Pottery is one of the most durable survivals of any historical culture, and often serves to define its identity for modern scholars. These pieces of eleventh and twelfth century sgraffitoware and splashware pottery were reproduced by Alex de Vos of Flaming Gargoyle Pottery from archaeological documentation supplied.1
At a still lower social level, wooden vessels were used. Sets of skoutellopinakion, that is a plate or bowl and a drinking vessel, are mentioned in the Typika of monasteries.
Other pictures of tableware from the eleventh century Serçe Limani shipwreck can be seen via this off site link.
Wealthier Romans ate from metal tableware. Bronze and brass were used quite widely, and silver for the richest. The evidence suggests that silver tableware was less common in the middle Byzantine era than it had been in late antiquity, but it is still mentioned in literary sources and forms known in metal earlier are still represented in art.
The earlier Roman Empire is famous for its widespread use of sophisticated glassware. By the eleventh century, the glassware industry was well into recovery mode, as illustrated by an increase in remnants in archaeological sites and by the large consignment of glass carried by the Serçe Limani ship, wrecked about 1025.

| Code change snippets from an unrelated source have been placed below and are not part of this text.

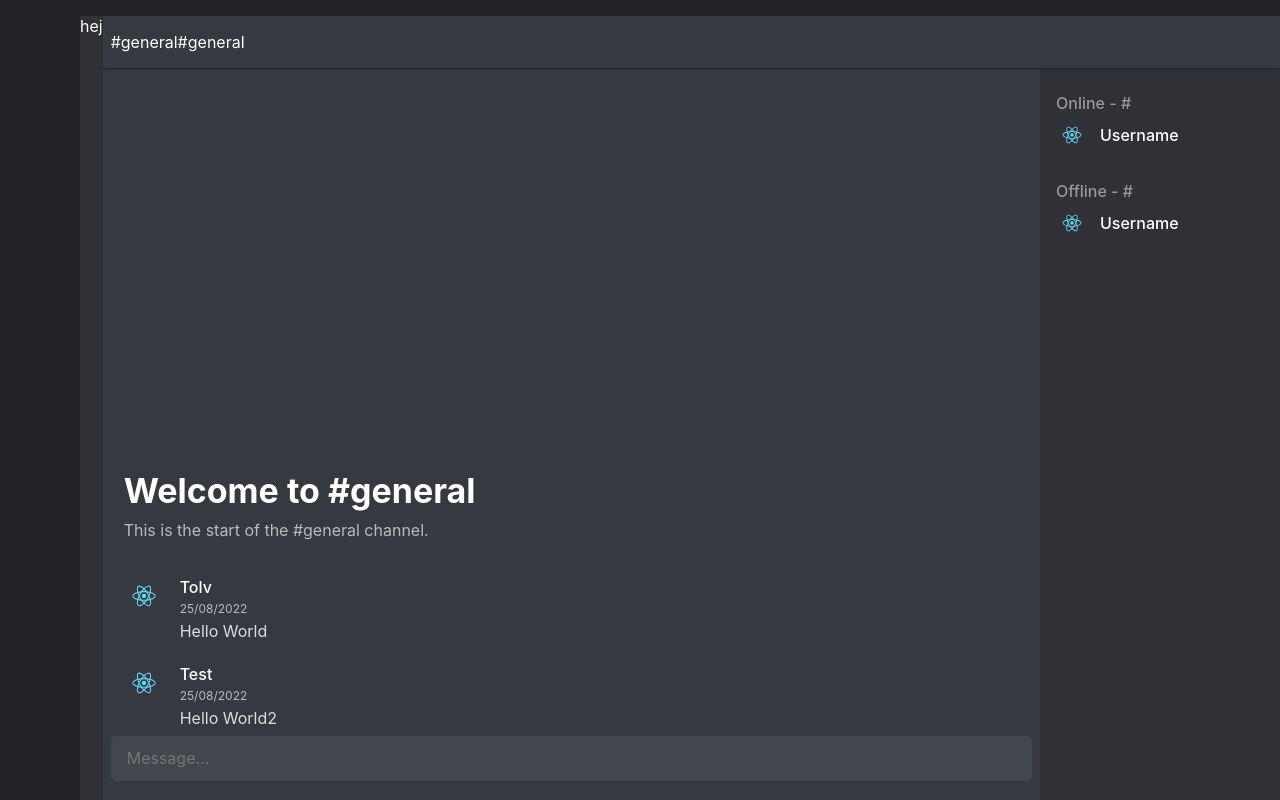
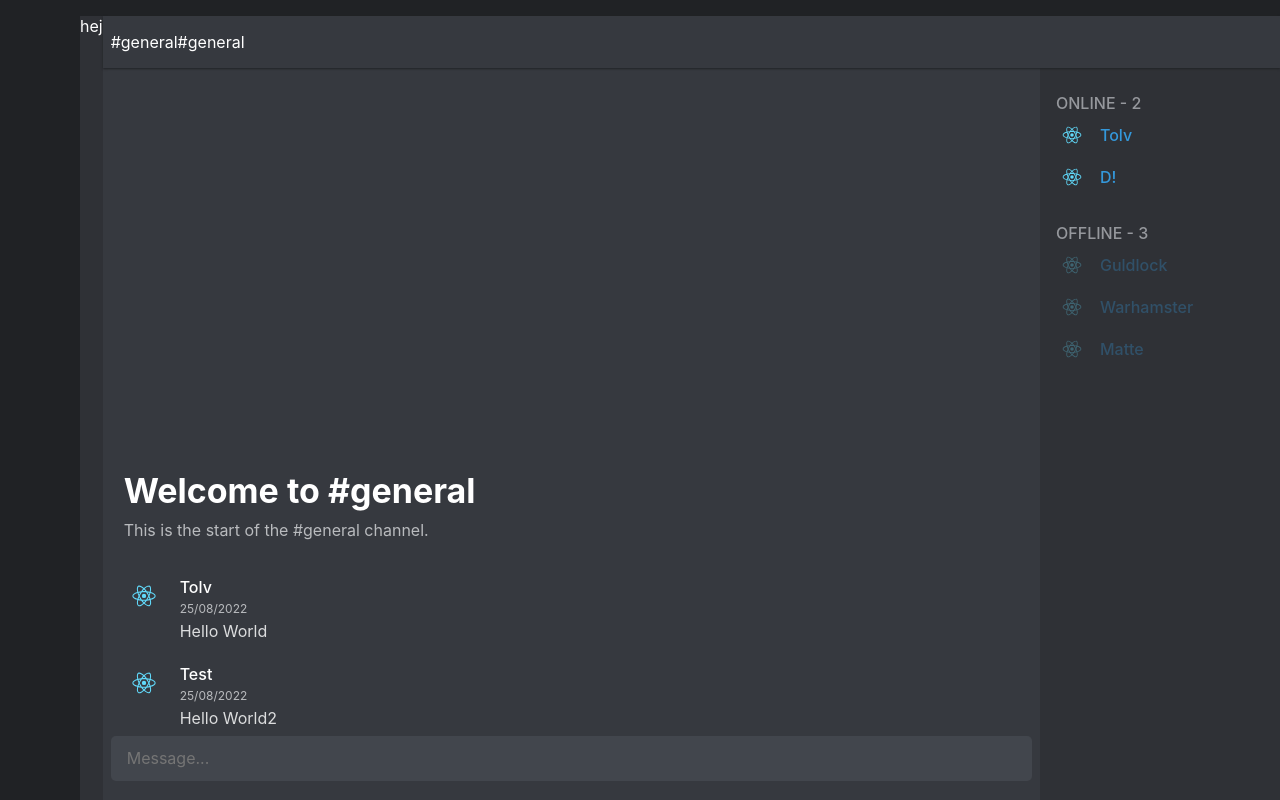
Before and after one commit to 1Tolv2/chat-pern-app, a React (Create React App) app in the folder client/: page / in a window 1280 px wide. Built offline with nearby package versions, Linux system fonts and the light colour scheme.

Commit message:
Added memberList

```diff
--- /dev/null
+++ b/client/src/components/molecules/MemberList/index.tsx
@@ -0,0 +1,34 @@
+import React from "react";
+import { Member, ActivityData } from "../../../global/types";
+import logo from "../../../logo.svg";
+import * as t from "../../theme/typography";
+import * as s from "./styles";
+
+type Props = {
+  data: ActivityData;
+};
+
+const MemberList = ({ data }: Props) => {
+    const firstLetterToUppercase = (str: string) => {
+        return str.charAt(0).toUpperCase() + str.slice(1);
+      };
+  return (
+    <s.Container>
+      <s.SectionTitle>
+        <t.H3 color="lightGrey">{`${data.title.toUpperCase()} - ${data.members.length}`}</t.H3>
+      </s.SectionTitle>
+      <s.MemberList>
+        {data.members.map((user: Member) => {
+          return (
+            <s.MemberItem className={data.title}>
+              <img src={logo} alt="avatar" />
+              <t.H4 color="blue">{firstLetterToUppercase(user.username)}</t.H4>
+            </s.MemberItem>
+          );
+        })}
+      </s.MemberList>
+    </s.Container>
+  );
+};
+
+export default MemberList;
--- /dev/null
+++ b/client/src/components/molecules/MemberList/styles.ts
@@ -0,0 +1,43 @@
+import styled from "styled-components"
+import { theme } from "../../theme/index"
+
+const {colors} = theme
+
+const Container = styled.div`
+`
+
+const SectionTitle = styled.div`
+width: 100%;
+padding: 24px 8px 0 16px;
+
+`
+
+const MemberList = styled.ul`
+margin-left: 8px;
+padding: 0 8px;
+`
+
+const MemberItem = styled.li`
+display: flex;
+align-items: center;
+height: 42px;
+border-radius: 5px;
+cursor: pointer;
+&.offline {
+    opacity: 0.3;
+}
+&:hover{
+    background-color: ${colors.darkGrey};
+    &.offline{
+        opacity: 1;
+    }
+}
+
+img {
+    width: 32px;
+    height: 32px;
+    margin-right: 12px;
+}
+`
+
+export {Container, SectionTitle, MemberList, MemberItem}
--- a/client/src/components/molecules/MessageItem/index.tsx
+++ b/client/src/components/molecules/MessageItem/index.tsx
@@ -24,7 +24,7 @@ const MessageItem = ({data}: Props) => {
   return (
     <s.Container>
             <s.MessageWrapper>
-              <s.ProfileImage src={logo} />
+              <s.ProfileImage src={logo} alt="avatar" />
               <div>
                 <div>
                   <s.Heading>
--- a/client/src/components/organisms/MemberSidebar/index.tsx
+++ b/client/src/components/organisms/MemberSidebar/index.tsx
@@ -1,31 +1,21 @@
 import React from "react";
-import logo from "../../../logo.svg";
 import * as s from "./styles";
-import * as t from "../../theme/typography";
+import MemberList from "../../molecules/MemberList";
+import {ActivityData} from "../../../global/types";
 
 type Props = {};
+
+const activityData: ActivityData[] = [
+  { title: "online", members: [{ username: "tolv" }, {username: "D!"}] },
+  { title: "offline", members: [{ username: "Guldlock" }, {username: "Warhamster"}, {username:"Matte"}] }
+];
 
 const MemberSidebar = (props: Props) => {
   return (
     <s.MembersContainer>
-      <s.SectionTitle>
-        <t.H3 color="lightGrey">Online - #</t.H3>
-      </s.SectionTitle>
-      <s.MemberList>
-        <s.MemberItem>
-          <img src={logo} />
-          <t.H4>Username</t.H4>
-        </s.MemberItem>
-      </s.MemberList>
-      <s.SectionTitle>
-        <t.H3 color="lightGrey">Offline - #</t.H3>
-      </s.SectionTitle>
-      <s.MemberList>
-        <s.MemberItem>
-          <img src={logo} />
-          <t.H4>Username</t.H4>
-        </s.MemberItem>
-      </s.MemberList>
+      {activityData.map((list) => {
+        return <MemberList data={list}/>
+      })}
     </s.MembersContainer>
   );
 };
--- a/client/src/components/organisms/MemberSidebar/styles.tsx
+++ b/client/src/components/organisms/MemberSidebar/styles.tsx
@@ -9,32 +9,13 @@ const MembersContainer = styled.aside`
 min-width: 240px;
 height: 100%;
 background-color: ${colors.darkerGrey};
+overflow-y: scroll;
+&::-webkit-scrollbar {
+    width: 15px;
+  }
+&::-webkit-scrollbar-thumb {
+    background-color: ${colors.darkestGrey};
+  }
 `
 
-const SectionTitle = styled.div`
-width: 100%;
-padding: 24px 8px 0 16px;
-
-`
-
-const MemberList = styled.ul`
-margin-left: 8px;
-padding: 0 8px;
-`
-
-const MemberItem = styled.li`
-display: flex;
-align-items: center;
-height: 42px;
-border-radius: 5px;
-img {
-    width: 32px;
-    height: 32px;
-    margin-right: 12px;
-}
-&:hover{
-    background-color: ${colors.darkGrey};
-}
-`
-
-export { Container, MembersContainer, SectionTitle, MemberList, MemberItem };
+export { Container, MembersContainer};
--- a/client/src/components/theme/index.ts
+++ b/client/src/components/theme/index.ts
@@ -8,6 +8,7 @@ type ThemeColors = {
     lighterGrey: string,
     lightestGrey: string,
     white: string,
+    blue: string,
 }
 
 const colors: ThemeColors = {
@@ -20,6 +21,7 @@ const colors: ThemeColors = {
     lighterGrey: "#b9bbbe",
     lightestGrey: "#dcddde",
     white: "#fff",
+    blue: "#3498db",
 }
 const theme = {colors}
 
```
Also changed, not shown: client/src/global/types.ts (+9 -0 lines).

A small, single-edged knife was an essential tool carried by virtually every adult. When eating, poorer people in Rômania, just as everywhere at the time, ate more solid food with their fingers and moist foods with a spoon carved from wood or moulded from horn as here. Metal spoons had a distinctive feature of the bowls being significantly offset from the handle. See one of the pictures accompanying the article Dining with Angels for some original Late Antique spoons.

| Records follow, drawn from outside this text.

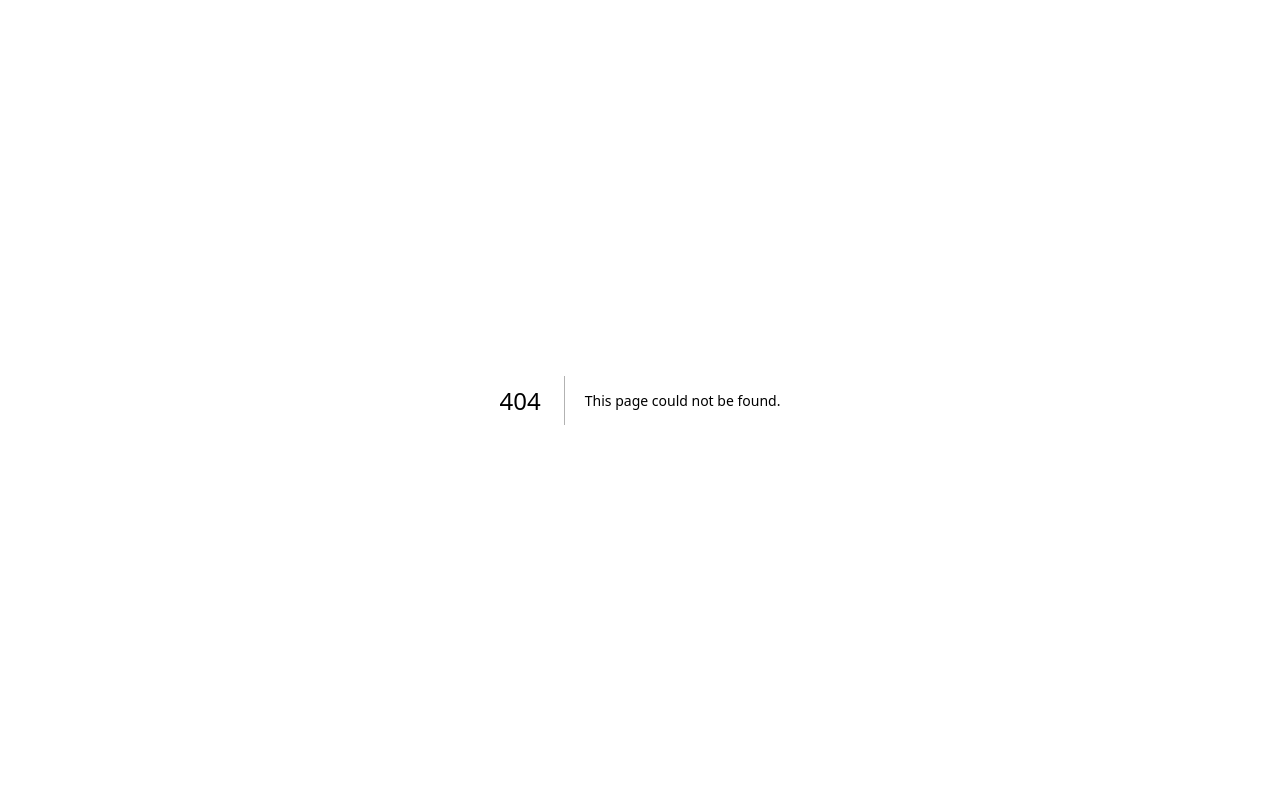
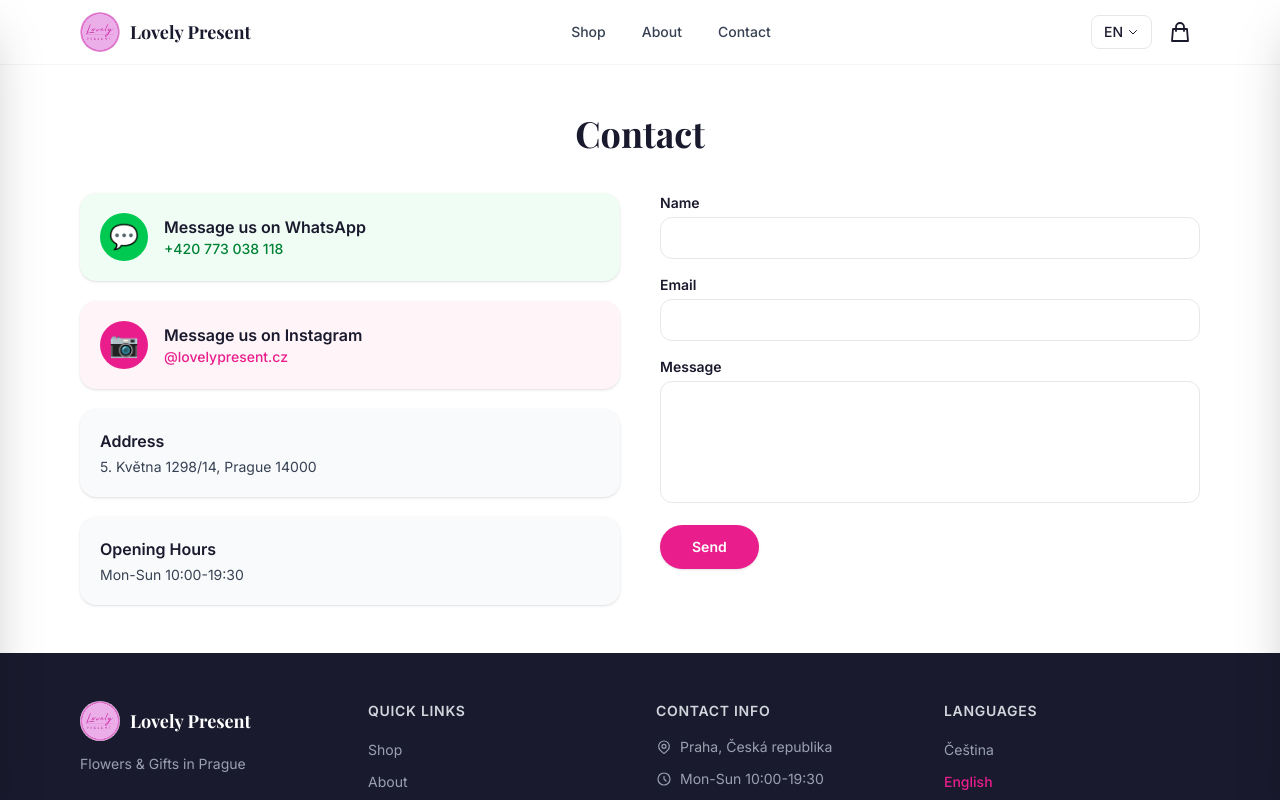
Before and after one commit to ilyaa9335-svg/lovely-present-web, a Next.js app: page /en/contact in a window 1280 px wide. Before the commit this address had no page. Shown: the top 800 px of the page. Built offline with nearby package versions, Linux system fonts and the light colour scheme; a web font is replaced by a local one.

Commit message:
feat: add contact page with form and WhatsApp/Instagram links
Co-Authored-By: Claude Sonnet 4.6 <noreply@anthropic.com>

```diff
--- /dev/null
+++ b/src/app/[lang]/contact/page.tsx
@@ -0,0 +1,80 @@
+import { Lang } from "@/lib/types";
+import { getTranslations } from "@/lib/translations";
+import ContactForm from "@/components/ContactForm";
+
+export default async function ContactPage({
+  params,
+}: {
+  params: Promise<{ lang: string }>;
+}) {
+  const { lang: langParam } = await params;
+  const lang = (langParam as Lang) || "cz";
+  const t = getTranslations(lang);
+
+  return (
+    <main className="max-w-6xl mx-auto px-4 py-12">
+      {/* Page title */}
+      <h1 className="font-serif text-4xl font-bold text-[var(--color-navy)] text-center mb-10">
+        {t.contact.title}
+      </h1>
+
+      <div className="grid grid-cols-1 md:grid-cols-2 gap-10">
+        {/* Left column: contact cards + address/hours */}
+        <div className="flex flex-col gap-5">
+          {/* WhatsApp card */}
+          <a
+            href="https://wa.me/420773038118"
+            target="_blank"
+            rel="noopener noreferrer"
+            className="flex items-center gap-4 bg-green-50 rounded-2xl p-5 shadow-sm hover:shadow-md transition-shadow group"
+          >
+            <div className="w-12 h-12 rounded-full bg-green-500 flex items-center justify-center shrink-0 text-white text-2xl">
+              💬
+            </div>
+            <div>
+              <p className="font-semibold text-[var(--color-navy)] group-hover:text-green-700 transition-colors">
+                {t.contact.whatsapp}
+              </p>
+              <p className="text-green-700 text-sm font-medium">+420 773 038 118</p>
+            </div>
+          </a>
+
+          {/* Instagram card */}
+          <a
+            href="https://www.instagram.com/lovelypresent.cz/"
+            target="_blank"
+            rel="noopener noreferrer"
+            className="flex items-center gap-4 bg-[var(--color-pink-light)] rounded-2xl p-5 shadow-sm hover:shadow-md transition-shadow group"
+          >
+            <div className="w-12 h-12 rounded-full bg-[var(--color-pink-brand)] flex items-center justify-center shrink-0 text-white text-2xl">
+              📷
+            </div>
+            <div>
+              <p className="font-semibold text-[var(--color-navy)] group-hover:text-[var(--color-pink-brand)] transition-colors">
+                {t.contact.instagram}
+              </p>
+              <p className="text-[var(--color-pink-brand)] text-sm font-medium">@lovelypresent.cz</p>
+            </div>
+          </a>
+
+          {/* Address */}
+          <div className="bg-gray-50 rounded-2xl p-5 shadow-sm">
+            <p className="font-semibold text-[var(--color-navy)] mb-1">{t.about.address}</p>
+            <p className="text-gray-700 text-sm">5. Května 1298/14, Prague 14000</p>
+          </div>
+
+          {/* Hours */}
+          <div className="bg-gray-50 rounded-2xl p-5 shadow-sm">
+            <p className="font-semibold text-[var(--color-navy)] mb-1">{t.about.hours}</p>
+            <p className="text-gray-700 text-sm">{t.about.hoursValue}</p>
+          </div>
+        </div>
+
+        {/* Right column: contact form */}
+        <div>
+          <ContactForm />
+        </div>
+      </div>
+    </main>
+  );
+}
--- /dev/null
+++ b/src/components/ContactForm.tsx
@@ -0,0 +1,95 @@
+"use client";
+
+import { useState } from "react";
+import { useTranslation } from "@/hooks/useTranslation";
+
+export default function ContactForm() {
+  const { t } = useTranslation();
+  const [submitted, setSubmitted] = useState(false);
+  const [form, setForm] = useState({ name: "", email: "", message: "" });
+
+  function handleChange(
+    e: React.ChangeEvent<HTMLInputElement | HTMLTextAreaElement>
+  ) {
+    setForm((prev) => ({ ...prev, [e.target.name]: e.target.value }));
+  }
+
+  function handleSubmit(e: React.FormEvent) {
+    e.preventDefault();
+    setSubmitted(true);
+  }
+
+  if (submitted) {
+    return (
+      <div className="bg-[var(--color-pink-light)] rounded-2xl p-8 text-center">
+        <p className="text-[var(--color-pink-brand)] text-4xl mb-4">✓</p>
+        <p className="text-[var(--color-navy)] font-semibold text-lg">{t.contact.thanks}</p>
+      </div>
+    );
+  }
+
+  return (
+    <form onSubmit={handleSubmit} className="flex flex-col gap-4">
+      <div>
+        <label
+          htmlFor="name"
+          className="block text-sm font-semibold text-[var(--color-navy)] mb-1"
+        >
+          {t.contact.name}
+        </label>
+        <input
+          id="name"
+          name="name"
+          type="text"
+          required
+          value={form.name}
+          onChange={handleChange}
+          className="w-full border border-gray-200 rounded-xl px-4 py-2.5 text-sm focus:outline-none focus:ring-2 focus:ring-[var(--color-pink-brand)] focus:border-transparent"
+        />
+      </div>
+
+      <div>
+        <label
+          htmlFor="email"
+          className="block text-sm font-semibold text-[var(--color-navy)] mb-1"
+        >
+          {t.contact.email}
+        </label>
+        <input
+          id="email"
+          name="email"
+          type="email"
+          required
+          value={form.email}
+          onChange={handleChange}
+          className="w-full border border-gray-200 rounded-xl px-4 py-2.5 text-sm focus:outline-none focus:ring-2 focus:ring-[var(--color-pink-brand)] focus:border-transparent"
+        />
+      </div>
+
+      <div>
+        <label
+          htmlFor="message"
+          className="block text-sm font-semibold text-[var(--color-navy)] mb-1"
+        >
+          {t.contact.message}
+        </label>
+        <textarea
+          id="message"
+          name="message"
+          rows={5}
+          required
+          value={form.message}
+          onChange={handleChange}
+          className="w-full border border-gray-200 rounded-xl px-4 py-2.5 text-sm focus:outline-none focus:ring-2 focus:ring-[var(--color-pink-brand)] focus:border-transparent resize-none"
+        />
+      </div>
+
+      <button
+        type="submit"
+        className="self-start px-8 py-3 rounded-full bg-[var(--color-pink-brand)] text-white font-semibold text-sm hover:opacity-90 transition-opacity shadow"
+      >
+        {t.contact.send}
+      </button>
+    </form>
+  );
+}
```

The greatest indulgence at the top of the social scale was the use of a fork. Matched sets of spoon and fork are known from as early as the fourth century (Dumbarton Oaks Collection), and seem to have become more widespread in the eleventh and twelfth centuries, yet even then confined to the higher levels of society. The crossed set in the centre are based upon that early set, albeit less ornate.3 The set at right are based upon eleventh century frescos in Kappadokhian cave churches. In the first decade of the eleventh century a Byzantine noblewomen married to the Doge of Venice, Maria Argyropoulina, outraged Venetian clergy by her habit of using a fork.4